3. Eclipse Glasses
Eclipse Glasses are the easiest and one of the most safest ways to observe an eclipse and relatively cheap ($12 for pack of 5). Make sure that the glasses meet safety standards. They should have "ISO 12312-2" printed on them and they would be made in 2015 or after. Most welding goggles aren't that heavy duty. They must be at shade 14 and highter to be dark enough to meet transmittance requirements (ISO 12312-2).
4. Quick and Easy Viewing Options
Use your hands. Hold up both hands with your fingers overlapping at right angles. The holes between your fingers make pinholes.
Use a tree. Shade trees have patches of light that break through the branches and leaves and make pools of light.
5. Use items with holes
Use a cheese grader, colander, aluminum pop can tab, paper with a round hole punch. Most items with small holes will work!
6. Use two pieces of cardboard or paper.
Cut a one-inch hole in one piece of cardboard, then hold it over the other piece of cardboard.
Image source: Exploratorium.edu
The drop in temperature is very noticeable during an eclipse, and the amount depends on your location, length of eclipse, and amount the Sun is covered. The graph above shows a 16 degree drop over a 90 minute period at Antarctica.
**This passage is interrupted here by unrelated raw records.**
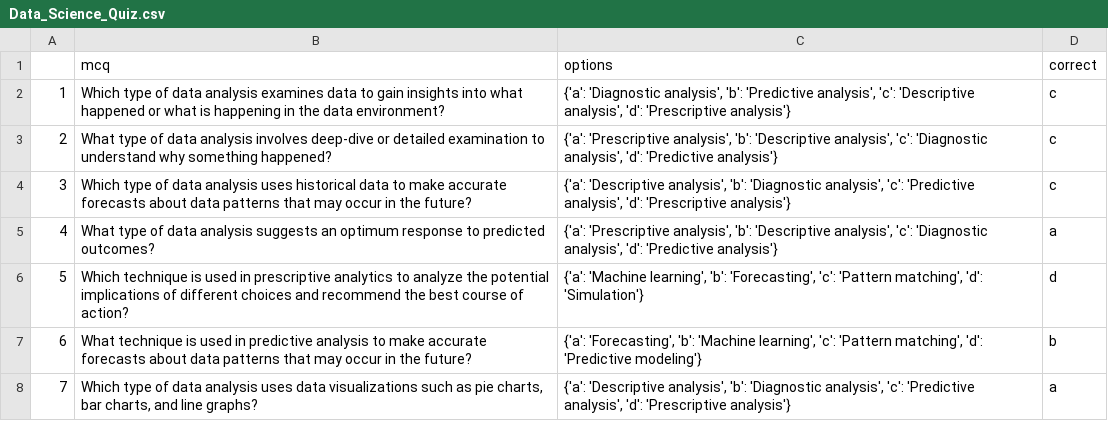
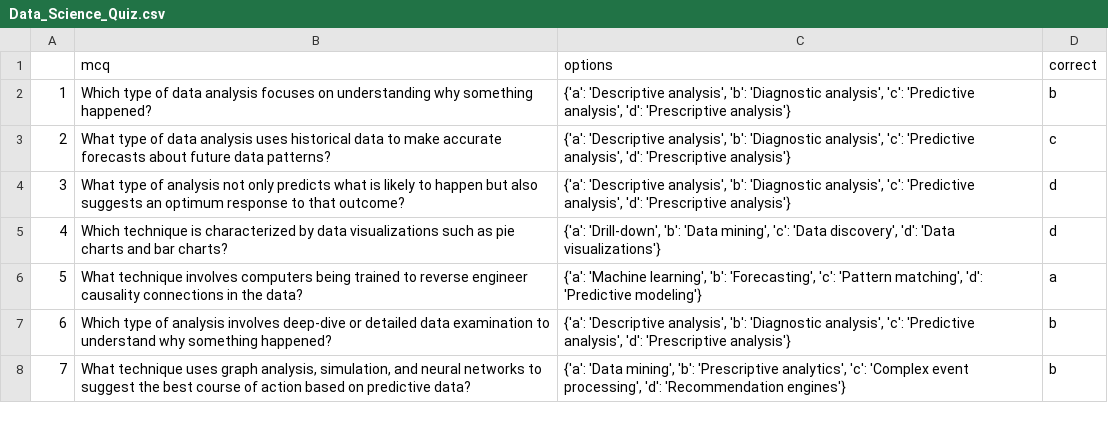
Before and after one commit to DsPunam/MCQ_Generator, a CSV file: experiment/Data_Science_Quiz.csv, drawn as a sheet.

```diff
--- a/experiment/Data_Science_Quiz.csv
+++ b/experiment/Data_Science_Quiz.csv
@@ -1,8 +1,8 @@
 ,mcq,options,correct
-1,Which type of data analysis examines data to gain insights into what happened or what is happening in the data environment?,"{'a': 'Diagnostic analysis', 'b': 'Predictive analysis', 'c': 'Descriptive analysis', 'd': 'Prescriptive analysis'}",c
-2,What type of data analysis involves deep-dive or detailed examination to understand why something happened?,"{'a': 'Prescriptive analysis', 'b': 'Descriptive analysis', 'c': 'Diagnostic analysis', 'd': 'Predictive analysis'}",c
-3,Which type of data analysis uses historical data to make accurate forecasts about data patterns that may occur in the future?,"{'a': 'Descriptive analysis', 'b': 'Diagnostic analysis', 'c': 'Predictive analysis', 'd': 'Prescriptive analysis'}",c
-4,What type of data analysis suggests an optimum response to predicted outcomes?,"{'a': 'Prescriptive analysis', 'b': 'Descriptive analysis', 'c': 'Diagnostic analysis', 'd': 'Predictive analysis'}",a
-5,Which technique is used in prescriptive analytics to analyze the potential implications of different choices and recommend the best course of action?,"{'a': 'Machine learning', 'b': 'Forecasting', 'c': 'Pattern matching', 'd': 'Simulation'}",d
-6,What technique is used in predictive analysis to make accurate forecasts about data patterns that may occur in the future?,"{'a': 'Forecasting', 'b': 'Machine learning', 'c': 'Pattern matching', 'd': 'Predictive modeling'}",b
-7,"Which type of data analysis uses data visualizations such as pie charts, bar charts, and line graphs?","{'a': 'Descriptive analysis', 'b': 'Diagnostic analysis', 'c': 'Predictive analysis', 'd': 'Prescriptive analysis'}",a
+1,Which type of data analysis focuses on understanding why something happened?,"{'a': 'Descriptive analysis', 'b': 'Diagnostic analysis', 'c': 'Predictive analysis', 'd': 'Prescriptive analysis'}",b
+2,What type of data analysis uses historical data to make accurate forecasts about future data patterns?,"{'a': 'Descriptive analysis', 'b': 'Diagnostic analysis', 'c': 'Predictive analysis', 'd': 'Prescriptive analysis'}",c
+3,What type of analysis not only predicts what is likely to happen but also suggests an optimum response to that outcome?,"{'a': 'Descriptive analysis', 'b': 'Diagnostic analysis', 'c': 'Predictive analysis', 'd': 'Prescriptive analysis'}",d
+4,Which technique is characterized by data visualizations such as pie charts and bar charts?,"{'a': 'Drill-down', 'b': 'Data mining', 'c': 'Data discovery', 'd': 'Data visualizations'}",d
+5,What technique involves computers being trained to reverse engineer causality connections in the data?,"{'a': 'Machine learning', 'b': 'Forecasting', 'c': 'Pattern matching', 'd': 'Predictive modeling'}",a
+6,Which type of analysis involves deep-dive or detailed data examination to understand why something happened?,"{'a': 'Descriptive analysis', 'b': 'Diagnostic analysis', 'c': 'Predictive analysis', 'd': 'Prescriptive analysis'}",b
+7,"What technique uses graph analysis, simulation, and neural networks to suggest the best course of action based on predictive data?","{'a': 'Data mining', 'b': 'Prescriptive analytics', 'c': 'Complex event processing', 'd': 'Recommendation engines'}",b
```
Also changed, not shown: 4 other files.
The most dramatic temperature drop occurs during eclipse totality.
The satellite image below shows the shadow case by the moon (lunar shadow).